Photographs of the falls in winter from the period and today suggest that this painting could be interpreted as a straightforward representation of a natural wonder as it appears in winter. (Interestingly, the falls actually froze over in March 1848, the year after Regis painted this work, and no water fell for as much as forty hours.)
However, given the falls’ growing status as a national icon, could it be that this painting, with its heavy sense of foreboding, alludes to the perilous state of the nation as it faced the prospect of the secession of the southern states, the division of the Union and Civil War? It has been suggested that the eagle (designated the national bird in 1784) flying through the mists towards the ice formations, is an allusion to nationalism – possibly to the concept of Manifest Destiny, the 19th-century belief that the expansion of the United States throughout the American continents was both justified and inevitable.
Art historians have also pointed out that the figure in the foreground carrying a staff and portfolio may be the artist himself. It seems that Regis intended to identify himself with the idea of landscape painting and perhaps also with the notion of the artist as commentator.
The painting is today in the United States Senate Collection. Colonel Charles Carroll of Maryland, the son of Charles Carroll of Carollton, the only Catholic to sign the Declaration of Independence, acquired Regis’ Niagara, The Table Rock – Winter, shortly after its execution. His widow left instructions that, upon her death, the painting should be donated to the US government. It now hangs in the United States Capitol, where Alan and I were fortunate to see it in the company of Melinda Smith, the Senate Collection Curator, in May 2017.

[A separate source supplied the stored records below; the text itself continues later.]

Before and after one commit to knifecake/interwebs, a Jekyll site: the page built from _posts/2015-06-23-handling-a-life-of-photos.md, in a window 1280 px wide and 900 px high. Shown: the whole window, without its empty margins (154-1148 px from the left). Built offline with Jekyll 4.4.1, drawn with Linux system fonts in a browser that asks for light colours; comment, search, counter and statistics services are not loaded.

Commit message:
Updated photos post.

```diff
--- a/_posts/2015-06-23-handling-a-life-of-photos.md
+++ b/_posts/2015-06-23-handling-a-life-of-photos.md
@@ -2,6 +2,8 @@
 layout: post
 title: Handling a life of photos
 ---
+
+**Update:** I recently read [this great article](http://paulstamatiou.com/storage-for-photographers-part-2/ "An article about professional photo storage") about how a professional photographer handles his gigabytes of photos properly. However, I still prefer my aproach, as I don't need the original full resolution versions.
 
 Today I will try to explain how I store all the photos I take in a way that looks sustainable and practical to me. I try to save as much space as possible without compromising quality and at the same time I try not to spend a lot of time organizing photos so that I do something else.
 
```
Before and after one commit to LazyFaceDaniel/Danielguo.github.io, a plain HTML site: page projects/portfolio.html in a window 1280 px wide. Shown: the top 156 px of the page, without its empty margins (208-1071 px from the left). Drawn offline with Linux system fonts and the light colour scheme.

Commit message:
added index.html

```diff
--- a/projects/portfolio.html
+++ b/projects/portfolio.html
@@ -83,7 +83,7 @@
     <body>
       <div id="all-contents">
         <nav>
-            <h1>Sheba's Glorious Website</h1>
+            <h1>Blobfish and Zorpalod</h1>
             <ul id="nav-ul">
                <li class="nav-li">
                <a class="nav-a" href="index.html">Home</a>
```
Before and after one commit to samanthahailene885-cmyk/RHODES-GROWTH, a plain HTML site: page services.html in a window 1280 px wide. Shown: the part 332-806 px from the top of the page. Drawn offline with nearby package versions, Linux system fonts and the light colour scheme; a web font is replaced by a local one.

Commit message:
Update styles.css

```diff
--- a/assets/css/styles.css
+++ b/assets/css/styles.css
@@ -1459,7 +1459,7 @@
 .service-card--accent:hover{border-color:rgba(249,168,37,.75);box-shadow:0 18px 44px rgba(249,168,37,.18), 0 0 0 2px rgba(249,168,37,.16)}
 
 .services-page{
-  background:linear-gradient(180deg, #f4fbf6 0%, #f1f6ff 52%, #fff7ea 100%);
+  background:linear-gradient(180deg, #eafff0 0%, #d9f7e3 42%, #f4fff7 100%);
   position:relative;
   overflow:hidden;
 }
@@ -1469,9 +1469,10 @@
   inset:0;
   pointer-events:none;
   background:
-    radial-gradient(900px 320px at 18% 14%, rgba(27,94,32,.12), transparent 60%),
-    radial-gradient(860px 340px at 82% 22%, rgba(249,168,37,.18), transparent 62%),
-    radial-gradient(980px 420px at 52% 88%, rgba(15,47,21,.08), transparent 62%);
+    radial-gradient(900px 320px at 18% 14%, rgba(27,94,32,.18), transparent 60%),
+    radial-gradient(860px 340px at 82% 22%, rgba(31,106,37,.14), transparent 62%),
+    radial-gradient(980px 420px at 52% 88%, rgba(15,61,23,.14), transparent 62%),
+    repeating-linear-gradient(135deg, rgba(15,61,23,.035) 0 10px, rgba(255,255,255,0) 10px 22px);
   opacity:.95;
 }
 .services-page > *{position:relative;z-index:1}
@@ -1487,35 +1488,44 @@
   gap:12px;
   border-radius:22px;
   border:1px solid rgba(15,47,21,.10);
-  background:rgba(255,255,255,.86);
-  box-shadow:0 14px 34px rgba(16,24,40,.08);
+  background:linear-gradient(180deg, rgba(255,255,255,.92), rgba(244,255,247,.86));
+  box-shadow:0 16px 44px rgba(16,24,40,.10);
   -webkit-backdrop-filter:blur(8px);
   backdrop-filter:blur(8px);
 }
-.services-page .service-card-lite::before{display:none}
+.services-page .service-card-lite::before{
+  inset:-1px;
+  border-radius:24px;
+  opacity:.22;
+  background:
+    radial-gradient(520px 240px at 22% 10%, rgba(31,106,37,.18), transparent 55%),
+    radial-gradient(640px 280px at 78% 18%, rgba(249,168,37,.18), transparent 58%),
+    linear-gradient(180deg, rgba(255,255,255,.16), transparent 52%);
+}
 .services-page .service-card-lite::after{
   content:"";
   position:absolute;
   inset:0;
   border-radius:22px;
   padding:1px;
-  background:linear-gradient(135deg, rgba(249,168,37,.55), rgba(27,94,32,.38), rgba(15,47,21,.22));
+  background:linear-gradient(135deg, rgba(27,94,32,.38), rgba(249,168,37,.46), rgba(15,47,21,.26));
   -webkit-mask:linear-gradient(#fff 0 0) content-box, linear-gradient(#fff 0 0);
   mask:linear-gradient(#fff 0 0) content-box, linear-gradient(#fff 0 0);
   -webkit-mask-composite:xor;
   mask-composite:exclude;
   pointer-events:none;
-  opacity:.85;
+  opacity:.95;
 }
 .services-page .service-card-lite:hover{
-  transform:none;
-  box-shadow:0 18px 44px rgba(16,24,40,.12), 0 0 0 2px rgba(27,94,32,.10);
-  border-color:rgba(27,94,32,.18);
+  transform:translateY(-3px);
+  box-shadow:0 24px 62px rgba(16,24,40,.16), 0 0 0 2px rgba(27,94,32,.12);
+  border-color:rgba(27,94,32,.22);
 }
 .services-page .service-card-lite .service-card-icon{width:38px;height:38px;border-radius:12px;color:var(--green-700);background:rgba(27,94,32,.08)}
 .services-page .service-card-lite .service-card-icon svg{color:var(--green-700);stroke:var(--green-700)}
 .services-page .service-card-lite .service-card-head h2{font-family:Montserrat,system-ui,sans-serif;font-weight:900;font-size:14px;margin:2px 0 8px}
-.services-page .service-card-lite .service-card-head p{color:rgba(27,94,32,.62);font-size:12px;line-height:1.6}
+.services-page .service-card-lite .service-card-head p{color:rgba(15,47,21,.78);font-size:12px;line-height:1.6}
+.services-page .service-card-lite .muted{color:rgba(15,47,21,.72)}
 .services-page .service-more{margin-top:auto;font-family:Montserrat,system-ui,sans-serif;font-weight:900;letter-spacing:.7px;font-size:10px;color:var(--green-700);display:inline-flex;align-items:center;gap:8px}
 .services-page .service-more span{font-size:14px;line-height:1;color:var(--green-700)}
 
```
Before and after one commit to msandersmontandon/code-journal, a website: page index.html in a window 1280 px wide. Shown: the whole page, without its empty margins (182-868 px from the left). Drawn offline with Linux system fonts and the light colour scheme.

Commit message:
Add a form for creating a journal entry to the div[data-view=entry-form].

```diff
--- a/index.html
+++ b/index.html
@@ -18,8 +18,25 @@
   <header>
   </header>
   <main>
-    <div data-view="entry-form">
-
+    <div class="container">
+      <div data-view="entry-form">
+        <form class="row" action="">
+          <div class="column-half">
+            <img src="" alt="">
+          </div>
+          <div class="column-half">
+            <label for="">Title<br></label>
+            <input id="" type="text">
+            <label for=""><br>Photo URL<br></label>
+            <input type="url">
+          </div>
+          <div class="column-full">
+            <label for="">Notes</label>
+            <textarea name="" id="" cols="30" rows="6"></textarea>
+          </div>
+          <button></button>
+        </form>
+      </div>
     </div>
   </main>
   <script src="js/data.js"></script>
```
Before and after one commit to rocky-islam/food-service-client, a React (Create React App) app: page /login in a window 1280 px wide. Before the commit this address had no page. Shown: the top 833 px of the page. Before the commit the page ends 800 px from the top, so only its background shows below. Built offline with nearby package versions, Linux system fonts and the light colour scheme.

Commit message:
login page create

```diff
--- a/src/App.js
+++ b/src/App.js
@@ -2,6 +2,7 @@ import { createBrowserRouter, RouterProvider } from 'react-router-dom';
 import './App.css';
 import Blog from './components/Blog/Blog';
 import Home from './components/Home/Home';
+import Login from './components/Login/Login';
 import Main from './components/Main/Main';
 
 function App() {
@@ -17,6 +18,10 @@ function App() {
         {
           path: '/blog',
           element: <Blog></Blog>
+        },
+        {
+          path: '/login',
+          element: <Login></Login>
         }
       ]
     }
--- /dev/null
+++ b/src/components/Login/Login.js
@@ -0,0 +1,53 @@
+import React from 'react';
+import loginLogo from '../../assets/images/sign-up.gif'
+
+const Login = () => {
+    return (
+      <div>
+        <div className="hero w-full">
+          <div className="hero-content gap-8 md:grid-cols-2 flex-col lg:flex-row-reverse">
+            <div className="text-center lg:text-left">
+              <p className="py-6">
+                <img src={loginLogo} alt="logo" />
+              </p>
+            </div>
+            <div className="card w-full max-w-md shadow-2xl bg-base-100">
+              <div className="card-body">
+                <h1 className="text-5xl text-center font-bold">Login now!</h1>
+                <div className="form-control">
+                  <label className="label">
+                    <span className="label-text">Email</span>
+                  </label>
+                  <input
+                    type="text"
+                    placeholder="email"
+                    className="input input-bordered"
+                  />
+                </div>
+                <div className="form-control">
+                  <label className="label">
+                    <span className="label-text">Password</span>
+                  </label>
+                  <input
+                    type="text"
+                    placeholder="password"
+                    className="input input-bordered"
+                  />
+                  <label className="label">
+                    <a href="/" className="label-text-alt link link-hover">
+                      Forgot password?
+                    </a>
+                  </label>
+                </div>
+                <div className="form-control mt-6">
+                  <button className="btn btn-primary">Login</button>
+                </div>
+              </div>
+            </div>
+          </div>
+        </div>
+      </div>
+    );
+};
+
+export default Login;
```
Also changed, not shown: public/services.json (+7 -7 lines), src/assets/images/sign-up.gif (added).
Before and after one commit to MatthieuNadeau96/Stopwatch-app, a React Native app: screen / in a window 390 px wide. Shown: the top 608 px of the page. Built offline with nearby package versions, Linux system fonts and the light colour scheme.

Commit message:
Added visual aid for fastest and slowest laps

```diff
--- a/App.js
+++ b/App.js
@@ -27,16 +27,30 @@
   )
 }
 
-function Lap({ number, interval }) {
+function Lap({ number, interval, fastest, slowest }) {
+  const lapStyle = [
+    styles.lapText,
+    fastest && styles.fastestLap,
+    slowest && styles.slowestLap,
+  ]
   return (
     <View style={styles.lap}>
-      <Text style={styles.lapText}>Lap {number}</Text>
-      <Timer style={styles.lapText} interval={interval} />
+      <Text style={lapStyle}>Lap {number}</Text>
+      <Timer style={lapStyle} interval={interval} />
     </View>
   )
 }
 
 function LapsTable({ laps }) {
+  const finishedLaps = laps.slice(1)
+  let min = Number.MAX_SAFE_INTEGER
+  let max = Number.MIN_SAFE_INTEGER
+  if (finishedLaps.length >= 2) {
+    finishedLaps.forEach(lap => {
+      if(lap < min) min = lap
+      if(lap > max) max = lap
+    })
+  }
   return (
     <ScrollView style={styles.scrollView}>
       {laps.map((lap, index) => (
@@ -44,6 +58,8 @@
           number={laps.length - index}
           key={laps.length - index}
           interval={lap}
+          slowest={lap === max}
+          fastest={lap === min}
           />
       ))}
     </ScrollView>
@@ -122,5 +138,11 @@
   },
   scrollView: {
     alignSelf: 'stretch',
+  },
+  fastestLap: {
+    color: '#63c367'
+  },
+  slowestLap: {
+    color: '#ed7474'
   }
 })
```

The Table Rock Today
The view depicted in the painting shows the Table Rock, a promontory that was popular as a viewing platform in his day, with the Horseshoe Falls in the background. After centuries of continuous erosion the Table Rock, following a series of smaller rockfalls, collapsed on June 26th, 1850, taking a carriage with it (the driver survived).
Further rock falls occurred in subsequent years, and for safety reasons, the remaining rock was blasted in 1935. Today the Table Rock Welcome Centre commemorates the site of the old promontory. Inside the Welcome Centre visitors can take an elevator down 125 feet to a series of tunnels built in 1889 that lead behind the sheet of falling water.